Let's Talk About Worms
These things are simply everywhere. Land-worms, space-worms, delicious delicacies of the dark oceans and high peaks. Every planet has thousands of species. Every species is a treat. There are Nareworms, combworms, nutworms, meatworms, inside-outers, sluglusts, sandscrapers, anglechains, gurgle-fins, and glorm-glorms. Speller-worms are known to form letters or symbols to communicate familiar messages to their prey. Sharp-stripers are worms dressed in stripes with mouths like an anus and teeth like a cham-cham.
What doesn’t a worm make? These industrious little beasts are known across the galaxies for their resilient colonies, their odd shapes, and for their affection for flexi-straws and deathly-strong beverages. A worm loves something rotten as much as a worm likes something distilled. Their bars are the best to frequent, if one is lucky enough to fit within them, and not small enough to become food for the ever-present wormies. The saying goes, if a worm is close, so is a bar, and if a worm-bar is close, there goes your eyes. It is not a good saying, but it is said.
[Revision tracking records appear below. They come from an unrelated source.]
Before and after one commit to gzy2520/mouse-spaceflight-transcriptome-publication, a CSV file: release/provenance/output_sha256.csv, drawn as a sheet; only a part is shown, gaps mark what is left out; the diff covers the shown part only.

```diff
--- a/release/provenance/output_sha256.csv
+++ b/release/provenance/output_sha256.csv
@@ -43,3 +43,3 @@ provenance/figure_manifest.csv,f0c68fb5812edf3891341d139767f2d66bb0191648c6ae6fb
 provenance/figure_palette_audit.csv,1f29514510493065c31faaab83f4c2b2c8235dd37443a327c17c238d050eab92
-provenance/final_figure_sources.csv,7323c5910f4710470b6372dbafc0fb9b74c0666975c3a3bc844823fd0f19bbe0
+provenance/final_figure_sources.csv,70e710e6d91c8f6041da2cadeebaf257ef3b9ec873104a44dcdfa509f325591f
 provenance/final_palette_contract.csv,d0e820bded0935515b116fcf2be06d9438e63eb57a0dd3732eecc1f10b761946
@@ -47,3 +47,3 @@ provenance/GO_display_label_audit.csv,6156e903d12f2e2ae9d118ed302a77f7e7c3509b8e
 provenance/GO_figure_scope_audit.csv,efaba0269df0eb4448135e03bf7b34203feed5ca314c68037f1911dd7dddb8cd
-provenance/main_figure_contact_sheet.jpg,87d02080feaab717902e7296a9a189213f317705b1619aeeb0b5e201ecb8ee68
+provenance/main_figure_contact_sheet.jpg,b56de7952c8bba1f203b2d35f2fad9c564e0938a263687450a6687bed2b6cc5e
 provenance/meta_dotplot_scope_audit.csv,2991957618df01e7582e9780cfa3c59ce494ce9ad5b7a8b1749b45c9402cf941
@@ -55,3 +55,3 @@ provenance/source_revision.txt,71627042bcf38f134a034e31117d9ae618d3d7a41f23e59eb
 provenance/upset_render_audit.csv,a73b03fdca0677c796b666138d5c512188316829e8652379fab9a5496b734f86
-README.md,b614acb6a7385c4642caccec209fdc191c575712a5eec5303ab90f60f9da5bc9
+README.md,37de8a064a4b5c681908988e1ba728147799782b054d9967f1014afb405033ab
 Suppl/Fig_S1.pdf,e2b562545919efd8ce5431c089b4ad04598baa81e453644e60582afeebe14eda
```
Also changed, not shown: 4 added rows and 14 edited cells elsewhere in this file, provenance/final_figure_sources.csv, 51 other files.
Worms drink, well, like worms! There’s no end to their limit. If they get too drunk, they excrete. Then they drink the excretion. One may stumble upon a well fed worm, drunk on rot, and squeeze the thing for all it’s got. Delicious. That is, of course, if it hasn’t been feasted on already.
Worm bars are like a factory of arpeggiated delight. A conveyor belt runs lengthwise over top of the bartop. The belt easily moves glasses from one worm to the next. The glasses are affixed to the belt. A hose system underneath the bar applies an almost worthless rinse to the glassware once it makes its way to the underbelly. A pump at the far side of the conveyor belt releases a glass worth of liquid rot into a passing glass, the system runs like clockwork.
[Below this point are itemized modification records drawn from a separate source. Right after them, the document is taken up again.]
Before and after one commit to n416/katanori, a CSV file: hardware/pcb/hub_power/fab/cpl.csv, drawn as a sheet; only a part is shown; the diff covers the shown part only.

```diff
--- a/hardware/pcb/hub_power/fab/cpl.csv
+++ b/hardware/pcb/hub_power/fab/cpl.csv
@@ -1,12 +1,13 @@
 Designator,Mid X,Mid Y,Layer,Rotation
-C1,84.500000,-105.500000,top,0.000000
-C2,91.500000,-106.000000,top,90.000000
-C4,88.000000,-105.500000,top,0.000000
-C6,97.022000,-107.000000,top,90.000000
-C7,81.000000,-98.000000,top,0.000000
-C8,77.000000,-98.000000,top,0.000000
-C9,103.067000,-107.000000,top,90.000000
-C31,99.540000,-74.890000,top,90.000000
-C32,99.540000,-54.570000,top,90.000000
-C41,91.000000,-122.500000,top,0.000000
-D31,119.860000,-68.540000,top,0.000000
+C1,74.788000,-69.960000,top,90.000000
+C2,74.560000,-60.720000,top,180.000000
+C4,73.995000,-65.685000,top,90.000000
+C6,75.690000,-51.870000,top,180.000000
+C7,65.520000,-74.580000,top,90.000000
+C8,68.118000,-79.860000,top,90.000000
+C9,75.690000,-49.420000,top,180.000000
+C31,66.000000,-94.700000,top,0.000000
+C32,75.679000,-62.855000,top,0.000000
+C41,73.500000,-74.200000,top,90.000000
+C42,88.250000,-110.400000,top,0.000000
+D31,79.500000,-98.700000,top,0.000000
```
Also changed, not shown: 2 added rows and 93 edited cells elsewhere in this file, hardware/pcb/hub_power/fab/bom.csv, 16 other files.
The worms twist their bodies upright on cylindrical stools. All stools have the thick treads of a carpenter screw so that worms of all sizes can worm their way up to perch. The worms approach each glass by fixing their mouth to a flexi - straw. Each worm dips their straw into the next passing glass of drink on the belty. The passing glass gives a passing worm a chance to sip. The belt moves. Next glass. Another sip. And so on. Of course, worms have no issues with sharing glasses or straws as jealousy or fear or pride or germaphobia are far too complicated feelings for worms to indulge in. They know of hunger. They know of thirst. They very much like being drunk on rot.
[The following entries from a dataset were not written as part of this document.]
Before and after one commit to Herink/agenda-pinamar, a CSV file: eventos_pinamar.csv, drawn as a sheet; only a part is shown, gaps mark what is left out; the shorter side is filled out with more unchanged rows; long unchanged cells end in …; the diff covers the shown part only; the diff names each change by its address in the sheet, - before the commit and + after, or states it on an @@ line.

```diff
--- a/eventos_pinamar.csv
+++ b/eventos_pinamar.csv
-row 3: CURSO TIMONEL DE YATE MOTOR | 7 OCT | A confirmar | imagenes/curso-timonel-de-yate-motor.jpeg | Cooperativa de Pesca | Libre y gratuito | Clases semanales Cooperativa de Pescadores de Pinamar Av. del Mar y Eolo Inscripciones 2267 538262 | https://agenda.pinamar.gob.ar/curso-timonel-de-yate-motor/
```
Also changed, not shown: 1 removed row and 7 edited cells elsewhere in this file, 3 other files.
The belt-bar was designed by Doctor Worm, who had a propensity for drumming, when not face down in his own drink. Doctor Worm was not a real Doctor, but he was an actual worm. The conveyor-belt bar system altered all of wormkind, across the universe. The flowing distribution of alcohol seemed even and never ending, and it made these industrious little beasts stick to perfect schedules. They drink when they’re done eating. They eat when they’re done digging. They dig when they’re done sleeping. They sleep when they’re done drinking. The cycle repeats.
They rage through the night, listening to disco - pulsating rhythm that entrances them into sheerly happy beings. They sip their straws and cross pollinate publicly, fertilizing the earth around them and one another. It’s all quite a vibrant scene. Loud music. Unintelligible conversation. Smiling worm faces. Ghostly worm eyes. They knock into one another. They twist themselves into knots. The population probably doubles. The disco reigns. There goes your eyes.